--- START ---

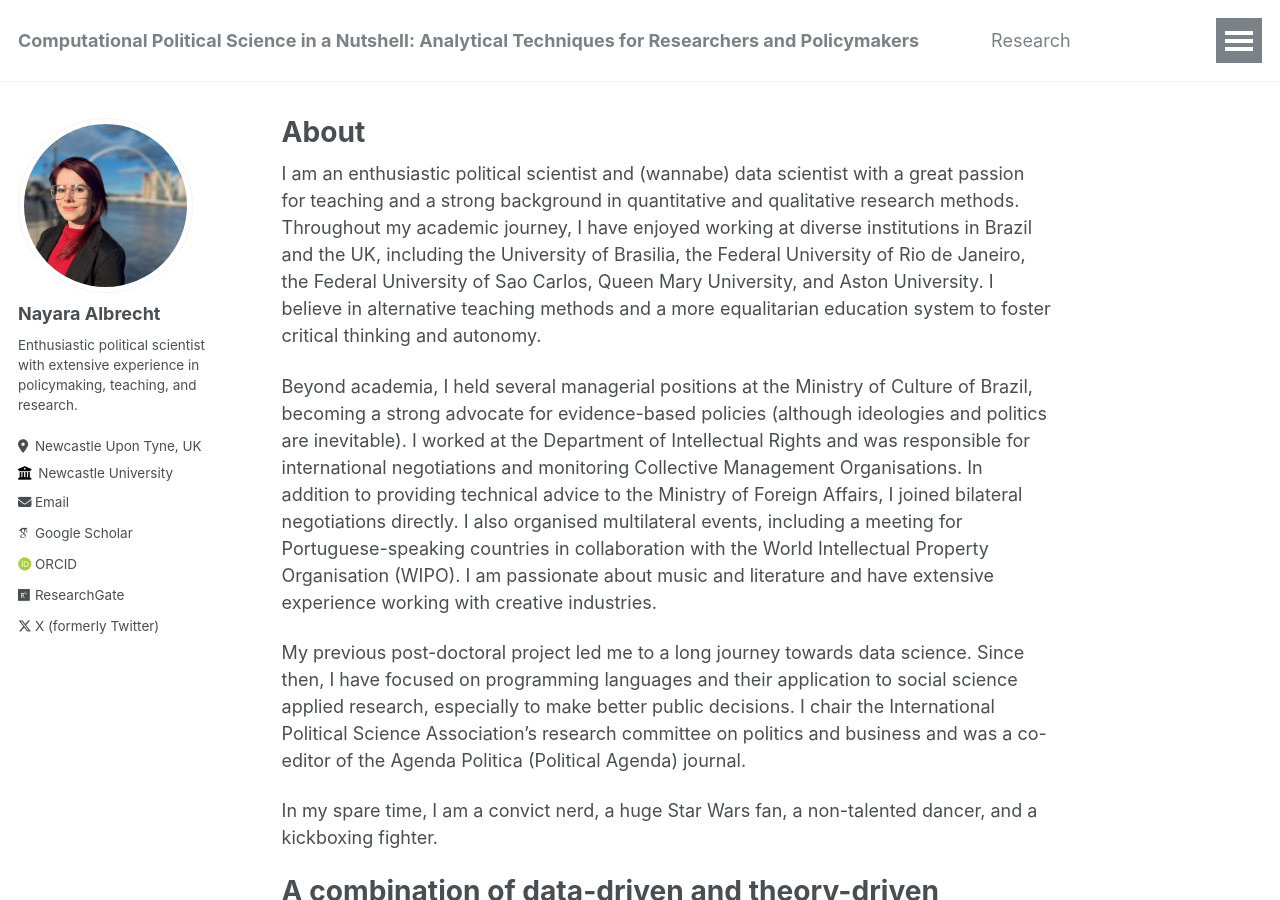
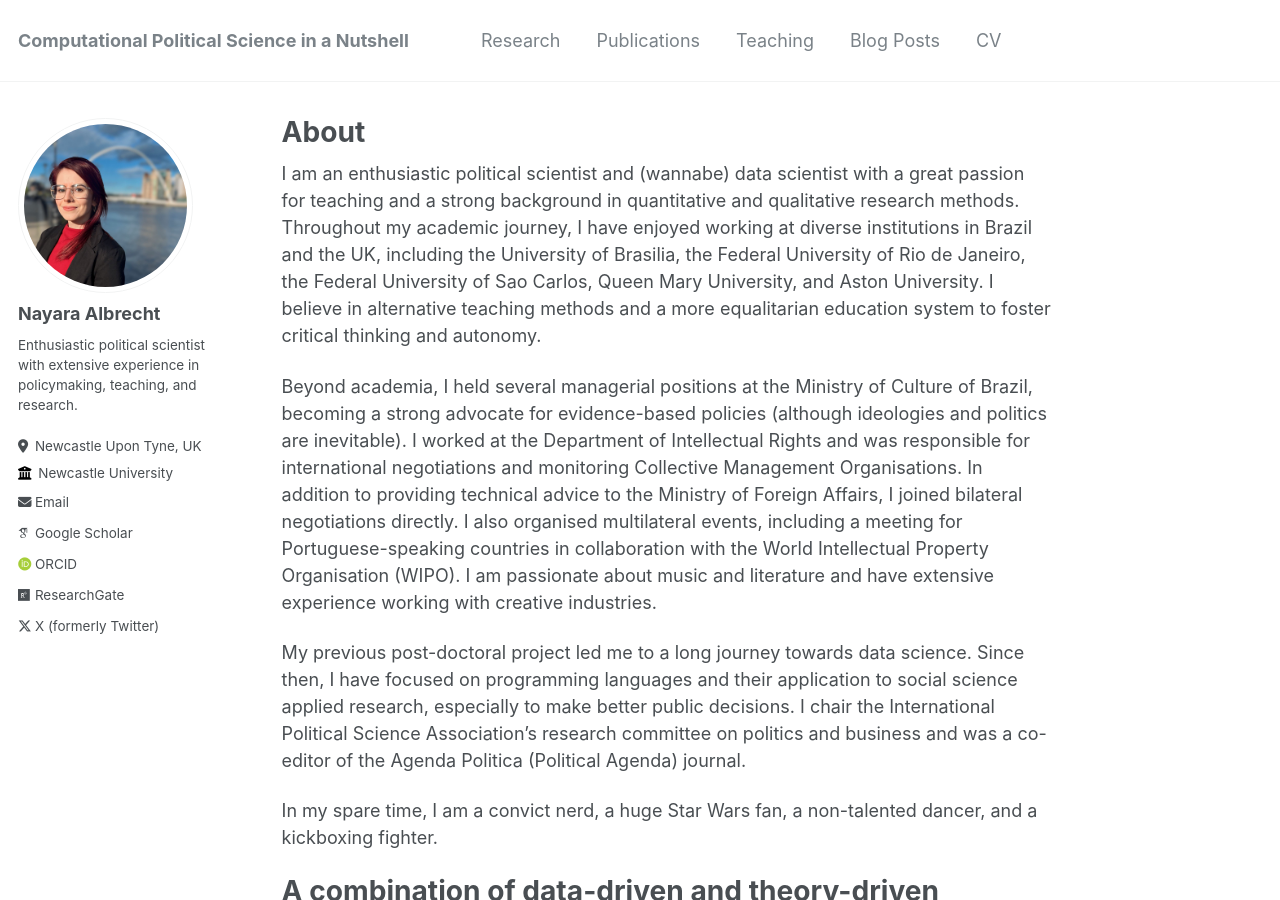
Before and after one commit to nayalbrecht/nayalbrecht.github.io, a Jekyll site: the page built from _pages/about.md, in a window 1280 px wide and 900 px high. Built offline with Jekyll 4.4.1, drawn with Linux system fonts in a browser that asks for light colours; some web fonts are replaced.

Commit message:
Update _config.yml

```diff
--- a/_config.yml
+++ b/_config.yml
@@ -8,7 +8,7 @@
 
 # Basic Site Settings
 locale                   : "en-UK"
-title                    : "Computational Political Science in a Nutshell: Analytical Techniques for Researchers and Policymakers"
+title                    : "Computational Political Science in a Nutshell"
 title_separator          : "-"
 name                     : &name "Nayara Albrecht"
 description              : &description "Political scientist, wannabe data scientist, dancer, and fighter"
```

--- END ---

**GOAL OF THE EXERCISE:**
Print the material above once more, exactly, minus the pictures.

**RESPONSE TO THIS EXERCISE:**
Before and after one commit to nayalbrecht/nayalbrecht.github.io, a Jekyll site: the page built from _pages/about.md, in a window 1280 px wide and 900 px high. Built offline with Jekyll 4.4.1, drawn with Linux system fonts in a browser that asks for light colours; some web fonts are replaced.

Commit message:
Update _config.yml

```diff
--- a/_config.yml
+++ b/_config.yml
@@ -8,7 +8,7 @@
 
 # Basic Site Settings
 locale                   : "en-UK"
-title                    : "Computational Political Science in a Nutshell: Analytical Techniques for Researchers and Policymakers"
+title                    : "Computational Political Science in a Nutshell"
 title_separator          : "-"
 name                     : &name "Nayara Albrecht"
 description              : &description "Political scientist, wannabe data scientist, dancer, and fighter"
```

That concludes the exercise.